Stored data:
· · ·

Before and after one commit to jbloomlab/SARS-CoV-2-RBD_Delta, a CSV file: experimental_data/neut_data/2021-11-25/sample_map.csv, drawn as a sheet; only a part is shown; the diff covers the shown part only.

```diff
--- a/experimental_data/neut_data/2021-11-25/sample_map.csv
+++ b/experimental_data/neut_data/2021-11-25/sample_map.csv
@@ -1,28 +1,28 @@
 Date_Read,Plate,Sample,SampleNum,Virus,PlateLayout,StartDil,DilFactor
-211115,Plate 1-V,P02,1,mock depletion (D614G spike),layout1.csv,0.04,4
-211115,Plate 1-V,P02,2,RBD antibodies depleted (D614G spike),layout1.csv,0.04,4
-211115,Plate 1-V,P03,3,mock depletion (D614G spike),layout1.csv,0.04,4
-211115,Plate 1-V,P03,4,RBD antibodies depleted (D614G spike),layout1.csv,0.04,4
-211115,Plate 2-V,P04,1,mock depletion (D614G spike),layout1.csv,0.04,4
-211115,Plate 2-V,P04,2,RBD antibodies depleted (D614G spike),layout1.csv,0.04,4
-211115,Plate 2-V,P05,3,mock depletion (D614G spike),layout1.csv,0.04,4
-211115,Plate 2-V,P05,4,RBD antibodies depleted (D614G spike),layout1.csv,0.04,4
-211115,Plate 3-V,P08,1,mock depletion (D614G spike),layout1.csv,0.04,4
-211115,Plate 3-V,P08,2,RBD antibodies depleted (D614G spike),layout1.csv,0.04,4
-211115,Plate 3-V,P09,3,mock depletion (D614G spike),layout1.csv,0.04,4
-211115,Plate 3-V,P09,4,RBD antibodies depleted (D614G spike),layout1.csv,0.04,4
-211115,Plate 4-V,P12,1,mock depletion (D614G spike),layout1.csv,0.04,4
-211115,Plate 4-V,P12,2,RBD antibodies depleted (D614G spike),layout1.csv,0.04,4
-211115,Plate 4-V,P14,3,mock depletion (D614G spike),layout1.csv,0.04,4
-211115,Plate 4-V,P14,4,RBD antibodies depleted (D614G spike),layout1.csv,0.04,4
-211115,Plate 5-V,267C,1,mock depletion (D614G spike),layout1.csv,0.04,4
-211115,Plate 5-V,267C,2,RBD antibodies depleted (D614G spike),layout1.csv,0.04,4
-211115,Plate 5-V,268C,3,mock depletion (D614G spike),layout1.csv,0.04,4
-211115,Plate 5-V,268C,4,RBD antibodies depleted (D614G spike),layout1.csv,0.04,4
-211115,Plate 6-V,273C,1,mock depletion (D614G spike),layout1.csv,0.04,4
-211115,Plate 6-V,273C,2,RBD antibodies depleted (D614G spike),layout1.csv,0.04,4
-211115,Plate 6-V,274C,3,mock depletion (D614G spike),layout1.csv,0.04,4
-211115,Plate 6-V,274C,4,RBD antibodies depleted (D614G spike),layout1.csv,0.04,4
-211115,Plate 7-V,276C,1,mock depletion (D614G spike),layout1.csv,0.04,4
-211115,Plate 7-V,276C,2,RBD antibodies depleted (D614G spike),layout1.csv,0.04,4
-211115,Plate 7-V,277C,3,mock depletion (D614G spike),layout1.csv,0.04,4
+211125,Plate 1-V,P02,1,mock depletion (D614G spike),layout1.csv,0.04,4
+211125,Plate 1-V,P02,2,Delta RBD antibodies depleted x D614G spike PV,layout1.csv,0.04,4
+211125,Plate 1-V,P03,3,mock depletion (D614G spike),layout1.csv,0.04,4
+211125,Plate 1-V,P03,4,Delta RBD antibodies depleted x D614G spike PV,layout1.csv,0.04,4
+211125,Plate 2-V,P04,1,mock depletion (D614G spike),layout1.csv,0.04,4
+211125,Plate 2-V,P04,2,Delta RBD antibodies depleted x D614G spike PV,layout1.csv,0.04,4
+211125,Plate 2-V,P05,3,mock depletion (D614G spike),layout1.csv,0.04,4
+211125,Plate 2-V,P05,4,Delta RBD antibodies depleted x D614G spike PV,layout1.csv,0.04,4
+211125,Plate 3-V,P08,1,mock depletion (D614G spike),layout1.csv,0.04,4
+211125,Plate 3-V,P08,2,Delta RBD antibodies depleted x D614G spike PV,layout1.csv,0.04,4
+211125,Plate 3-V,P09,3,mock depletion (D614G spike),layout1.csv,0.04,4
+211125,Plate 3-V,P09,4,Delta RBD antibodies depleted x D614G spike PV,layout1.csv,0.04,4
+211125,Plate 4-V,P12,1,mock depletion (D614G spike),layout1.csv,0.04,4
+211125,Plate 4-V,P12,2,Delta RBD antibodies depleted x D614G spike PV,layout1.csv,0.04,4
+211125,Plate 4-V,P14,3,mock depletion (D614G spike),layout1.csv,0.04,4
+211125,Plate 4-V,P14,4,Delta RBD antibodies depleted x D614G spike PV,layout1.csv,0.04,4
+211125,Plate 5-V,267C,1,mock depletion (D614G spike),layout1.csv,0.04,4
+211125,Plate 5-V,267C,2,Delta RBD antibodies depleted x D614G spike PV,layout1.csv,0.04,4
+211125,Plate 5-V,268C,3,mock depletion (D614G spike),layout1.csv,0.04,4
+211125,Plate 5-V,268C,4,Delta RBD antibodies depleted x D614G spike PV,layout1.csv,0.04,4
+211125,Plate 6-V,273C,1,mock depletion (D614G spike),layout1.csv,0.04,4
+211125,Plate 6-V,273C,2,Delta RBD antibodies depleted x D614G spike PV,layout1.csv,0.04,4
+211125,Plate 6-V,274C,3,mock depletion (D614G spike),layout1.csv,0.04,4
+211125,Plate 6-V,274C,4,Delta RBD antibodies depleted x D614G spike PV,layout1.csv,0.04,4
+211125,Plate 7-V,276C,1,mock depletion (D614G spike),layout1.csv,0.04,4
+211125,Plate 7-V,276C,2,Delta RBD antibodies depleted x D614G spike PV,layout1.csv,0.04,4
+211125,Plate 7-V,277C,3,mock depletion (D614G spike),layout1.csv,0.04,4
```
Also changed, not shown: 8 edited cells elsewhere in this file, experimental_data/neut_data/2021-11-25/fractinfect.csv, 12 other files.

· · ·

__What the task asks__: Once you have read the entries, repeat them all exactly.

__Task output__:
Before and after one commit to jbloomlab/SARS-CoV-2-RBD_Delta, a CSV file: experimental_data/neut_data/2021-11-25/sample_map.csv, drawn as a sheet; only a part is shown; the diff covers the shown part only.

```diff
--- a/experimental_data/neut_data/2021-11-25/sample_map.csv
+++ b/experimental_data/neut_data/2021-11-25/sample_map.csv
@@ -1,28 +1,28 @@
 Date_Read,Plate,Sample,SampleNum,Virus,PlateLayout,StartDil,DilFactor
-211115,Plate 1-V,P02,1,mock depletion (D614G spike),layout1.csv,0.04,4
-211115,Plate 1-V,P02,2,RBD antibodies depleted (D614G spike),layout1.csv,0.04,4
-211115,Plate 1-V,P03,3,mock depletion (D614G spike),layout1.csv,0.04,4
-211115,Plate 1-V,P03,4,RBD antibodies depleted (D614G spike),layout1.csv,0.04,4
-211115,Plate 2-V,P04,1,mock depletion (D614G spike),layout1.csv,0.04,4
-211115,Plate 2-V,P04,2,RBD antibodies depleted (D614G spike),layout1.csv,0.04,4
-211115,Plate 2-V,P05,3,mock depletion (D614G spike),layout1.csv,0.04,4
-211115,Plate 2-V,P05,4,RBD antibodies depleted (D614G spike),layout1.csv,0.04,4
-211115,Plate 3-V,P08,1,mock depletion (D614G spike),layout1.csv,0.04,4
-211115,Plate 3-V,P08,2,RBD antibodies depleted (D614G spike),layout1.csv,0.04,4
-211115,Plate 3-V,P09,3,mock depletion (D614G spike),layout1.csv,0.04,4
-211115,Plate 3-V,P09,4,RBD antibodies depleted (D614G spike),layout1.csv,0.04,4
-211115,Plate 4-V,P12,1,mock depletion (D614G spike),layout1.csv,0.04,4
-211115,Plate 4-V,P12,2,RBD antibodies depleted (D614G spike),layout1.csv,0.04,4
-211115,Plate 4-V,P14,3,mock depletion (D614G spike),layout1.csv,0.04,4
-211115,Plate 4-V,P14,4,RBD antibodies depleted (D614G spike),layout1.csv,0.04,4
-211115,Plate 5-V,267C,1,mock depletion (D614G spike),layout1.csv,0.04,4
-211115,Plate 5-V,267C,2,RBD antibodies depleted (D614G spike),layout1.csv,0.04,4
-211115,Plate 5-V,268C,3,mock depletion (D614G spike),layout1.csv,0.04,4
-211115,Plate 5-V,268C,4,RBD antibodies depleted (D614G spike),layout1.csv,0.04,4
-211115,Plate 6-V,273C,1,mock depletion (D614G spike),layout1.csv,0.04,4
-211115,Plate 6-V,273C,2,RBD antibodies depleted (D614G spike),layout1.csv,0.04,4
-211115,Plate 6-V,274C,3,mock depletion (D614G spike),layout1.csv,0.04,4
-211115,Plate 6-V,274C,4,RBD antibodies depleted (D614G spike),layout1.csv,0.04,4
-211115,Plate 7-V,276C,1,mock depletion (D614G spike),layout1.csv,0.04,4
-211115,Plate 7-V,276C,2,RBD antibodies depleted (D614G spike),layout1.csv,0.04,4
-211115,Plate 7-V,277C,3,mock depletion (D614G spike),layout1.csv,0.04,4
+211125,Plate 1-V,P02,1,mock depletion (D614G spike),layout1.csv,0.04,4
+211125,Plate 1-V,P02,2,Delta RBD antibodies depleted x D614G spike PV,layout1.csv,0.04,4
+211125,Plate 1-V,P03,3,mock depletion (D614G spike),layout1.csv,0.04,4
+211125,Plate 1-V,P03,4,Delta RBD antibodies depleted x D614G spike PV,layout1.csv,0.04,4
+211125,Plate 2-V,P04,1,mock depletion (D614G spike),layout1.csv,0.04,4
+211125,Plate 2-V,P04,2,Delta RBD antibodies depleted x D614G spike PV,layout1.csv,0.04,4
+211125,Plate 2-V,P05,3,mock depletion (D614G spike),layout1.csv,0.04,4
+211125,Plate 2-V,P05,4,Delta RBD antibodies depleted x D614G spike PV,layout1.csv,0.04,4
+211125,Plate 3-V,P08,1,mock depletion (D614G spike),layout1.csv,0.04,4
+211125,Plate 3-V,P08,2,Delta RBD antibodies depleted x D614G spike PV,layout1.csv,0.04,4
+211125,Plate 3-V,P09,3,mock depletion (D614G spike),layout1.csv,0.04,4
+211125,Plate 3-V,P09,4,Delta RBD antibodies depleted x D614G spike PV,layout1.csv,0.04,4
+211125,Plate 4-V,P12,1,mock depletion (D614G spike),layout1.csv,0.04,4
+211125,Plate 4-V,P12,2,Delta RBD antibodies depleted x D614G spike PV,layout1.csv,0.04,4
+211125,Plate 4-V,P14,3,mock depletion (D614G spike),layout1.csv,0.04,4
+211125,Plate 4-V,P14,4,Delta RBD antibodies depleted x D614G spike PV,layout1.csv,0.04,4
+211125,Plate 5-V,267C,1,mock depletion (D614G spike),layout1.csv,0.04,4
+211125,Plate 5-V,267C,2,Delta RBD antibodies depleted x D614G spike PV,layout1.csv,0.04,4
+211125,Plate 5-V,268C,3,mock depletion (D614G spike),layout1.csv,0.04,4
+211125,Plate 5-V,268C,4,Delta RBD antibodies depleted x D614G spike PV,layout1.csv,0.04,4
+211125,Plate 6-V,273C,1,mock depletion (D614G spike),layout1.csv,0.04,4
+211125,Plate 6-V,273C,2,Delta RBD antibodies depleted x D614G spike PV,layout1.csv,0.04,4
+211125,Plate 6-V,274C,3,mock depletion (D614G spike),layout1.csv,0.04,4
+211125,Plate 6-V,274C,4,Delta RBD antibodies depleted x D614G spike PV,layout1.csv,0.04,4
+211125,Plate 7-V,276C,1,mock depletion (D614G spike),layout1.csv,0.04,4
+211125,Plate 7-V,276C,2,Delta RBD antibodies depleted x D614G spike PV,layout1.csv,0.04,4
+211125,Plate 7-V,277C,3,mock depletion (D614G spike),layout1.csv,0.04,4
```
Also changed, not shown: 8 edited cells elsewhere in this file, experimental_data/neut_data/2021-11-25/fractinfect.csv, 12 other files.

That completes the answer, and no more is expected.